Campaign organization pays state $300,000 of $11 million owed

<i>This post has been corrected. See the note below for details.</i>

SACRAMENTO — A campaign group that received $11 million in “dark” political contributions and now owes it to the state has paid only $300,000.

California’s ethics agency on Friday announced receipt of the funds from the political arm of the Small Business Action Committee, whose president said the group’s PAC would pay no more and would close.

The state has yet to collect any money from a second group, the California Future Fund, which owes $4 million but has shut down. An attorney for the organization did not return calls Friday.


The two organizations received the contributions in 2012 from Arizona nonprofit groups that kept mum about where the money had come from.

After investigating the donations, the state found that the source of the funds had not been properly reported by the Arizona groups, and thus the contributions were tainted.

The California committees were ordered to forfeit equivalent sums to the general fund, where the money can pay for government services.

The Arizona groups have paid $1 million in fines for their role in hiding the donors’ identities.

On Friday, a Fair Political Practices Commission official called the $300,000 payment “a win for Californians and for campaign finance disclosure.”

“This case had unique circumstances because it involved two of the largest campaign contributions ever made in California,” said Gary Winuk, the commission’s chief of enforcement.


Joel Fox, president of the Small Business Action Committee, said his group settled its case reluctantly.

“As a result of an obscure law, the FPPC was required to seek a judgment for disgorgement,” Fox said.

He disputes the constitutionality of that law but said he preferred not to fight the state in court. He views the $300,000 payment as a settlement, he said.

Kathay Feng, president of California Common Cause, noted that the $300,000 is “a small fraction” of the $15 million that the two groups owe the state.

“The difficulty of collecting these kinds of fines only underscores the need for stronger campaign disclosure legislation in California,” she said, “to ensure that voters are able to make informed decisions based on who is funding campaigns.”

The money from Arizona went to the fight against Gov. Jerry Brown’s 2012 ballot measure to increase taxes, which voters passed, and to the promotion of a measure intended to reduce the influence of unions, which was defeated.


Originally, money was donated to a Phoenix nonprofit called the Center to Protect Patient Rights, which is run by a political consultant tied to billionaire Republican contributors Charles and David Koch.

The center sent money to the campaign committees, which spent it on political advertising.
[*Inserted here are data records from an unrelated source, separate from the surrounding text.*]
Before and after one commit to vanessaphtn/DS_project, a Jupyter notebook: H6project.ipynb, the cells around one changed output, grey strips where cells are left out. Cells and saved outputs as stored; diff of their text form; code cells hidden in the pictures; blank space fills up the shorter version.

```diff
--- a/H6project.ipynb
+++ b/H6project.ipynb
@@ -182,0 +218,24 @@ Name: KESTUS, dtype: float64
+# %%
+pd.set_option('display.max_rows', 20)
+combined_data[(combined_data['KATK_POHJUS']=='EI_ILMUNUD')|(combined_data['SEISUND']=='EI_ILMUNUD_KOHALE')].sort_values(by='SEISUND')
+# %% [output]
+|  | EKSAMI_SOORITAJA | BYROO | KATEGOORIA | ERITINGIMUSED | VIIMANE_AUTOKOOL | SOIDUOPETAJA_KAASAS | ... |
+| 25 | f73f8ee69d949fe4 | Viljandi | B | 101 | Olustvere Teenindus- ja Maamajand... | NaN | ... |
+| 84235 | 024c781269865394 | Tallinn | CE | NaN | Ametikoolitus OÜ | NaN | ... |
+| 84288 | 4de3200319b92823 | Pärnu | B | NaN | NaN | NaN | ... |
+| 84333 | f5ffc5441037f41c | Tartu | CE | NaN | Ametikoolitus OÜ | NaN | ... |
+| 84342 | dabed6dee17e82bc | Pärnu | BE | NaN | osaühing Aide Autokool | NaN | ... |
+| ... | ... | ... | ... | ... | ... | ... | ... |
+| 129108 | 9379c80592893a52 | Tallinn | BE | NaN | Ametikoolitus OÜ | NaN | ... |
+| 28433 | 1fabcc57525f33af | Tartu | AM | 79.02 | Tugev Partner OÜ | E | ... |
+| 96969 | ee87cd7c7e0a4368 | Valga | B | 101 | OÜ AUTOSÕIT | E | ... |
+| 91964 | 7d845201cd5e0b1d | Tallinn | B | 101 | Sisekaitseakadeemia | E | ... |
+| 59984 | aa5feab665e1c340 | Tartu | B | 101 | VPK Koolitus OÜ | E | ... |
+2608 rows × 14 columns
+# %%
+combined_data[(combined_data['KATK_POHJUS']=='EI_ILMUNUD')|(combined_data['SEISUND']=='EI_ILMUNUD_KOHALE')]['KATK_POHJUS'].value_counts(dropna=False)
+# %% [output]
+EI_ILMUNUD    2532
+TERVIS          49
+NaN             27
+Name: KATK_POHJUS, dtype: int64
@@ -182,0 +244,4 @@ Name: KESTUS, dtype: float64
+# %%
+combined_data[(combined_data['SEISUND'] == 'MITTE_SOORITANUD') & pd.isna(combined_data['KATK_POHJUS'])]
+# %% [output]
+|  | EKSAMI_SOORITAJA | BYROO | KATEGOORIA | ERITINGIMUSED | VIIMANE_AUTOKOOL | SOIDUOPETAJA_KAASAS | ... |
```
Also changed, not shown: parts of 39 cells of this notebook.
[For the record 11:05 a.m. PST Jan. 25: A headline with an earlier version of this post stated that the Small Business Action Committee violated disclosure rules. The committee did not violate those rules.]